### Exercise requirements
Your answer must be an exact copy of the records, minus any pictures.

(Record extracts Opens)

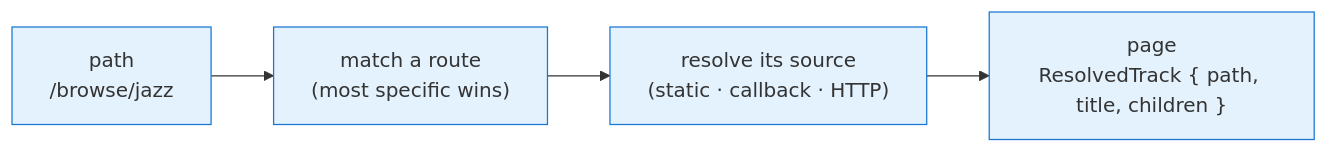
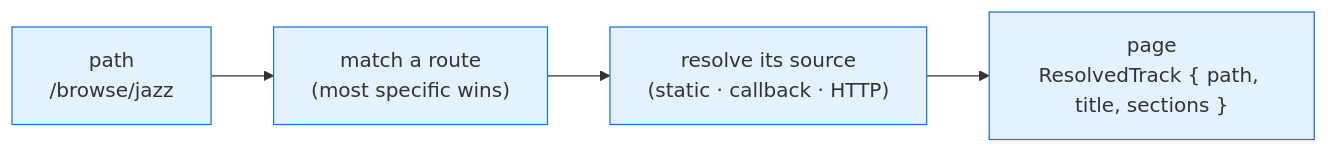
One commit to radio-garden/react-native-audio-browser changed the diagram in website/guide/browser.md. Above: the diagram before and after it, drawn with Mermaid. The commit also changed other lines of this file and 19 other files, not shown here.

````diff
--- a/website/guide/browser.md
+++ b/website/guide/browser.md
@@ -52,9 +52,9 @@
 ```mermaid
 graph LR
     P["path<br/>/browse/jazz"] --> M["match a route<br/>(most specific wins)"]
     M --> S["resolve its source<br/>(static · callback · HTTP)"]
-    S --> Page["page<br/>ResolvedTrack { path, title, children }"]
+    S --> Page["page<br/>ResolvedTrack { path, title, sections }"]
 
     classDef step fill:#e3f2fd,stroke:#1976d2
     class P,M,S,Page step
 ```
````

(Record extracts Closes)

### Output of the task
One commit to radio-garden/react-native-audio-browser changed the diagram in website/guide/browser.md. Above: the diagram before and after it, drawn with Mermaid. The commit also changed other lines of this file and 19 other files, not shown here.

````diff
--- a/website/guide/browser.md
+++ b/website/guide/browser.md
@@ -52,9 +52,9 @@
 ```mermaid
 graph LR
     P["path<br/>/browse/jazz"] --> M["match a route<br/>(most specific wins)"]
     M --> S["resolve its source<br/>(static · callback · HTTP)"]
-    S --> Page["page<br/>ResolvedTrack { path, title, children }"]
+    S --> Page["page<br/>ResolvedTrack { path, title, sections }"]
 
     classDef step fill:#e3f2fd,stroke:#1976d2
     class P,M,S,Page step
 ```
````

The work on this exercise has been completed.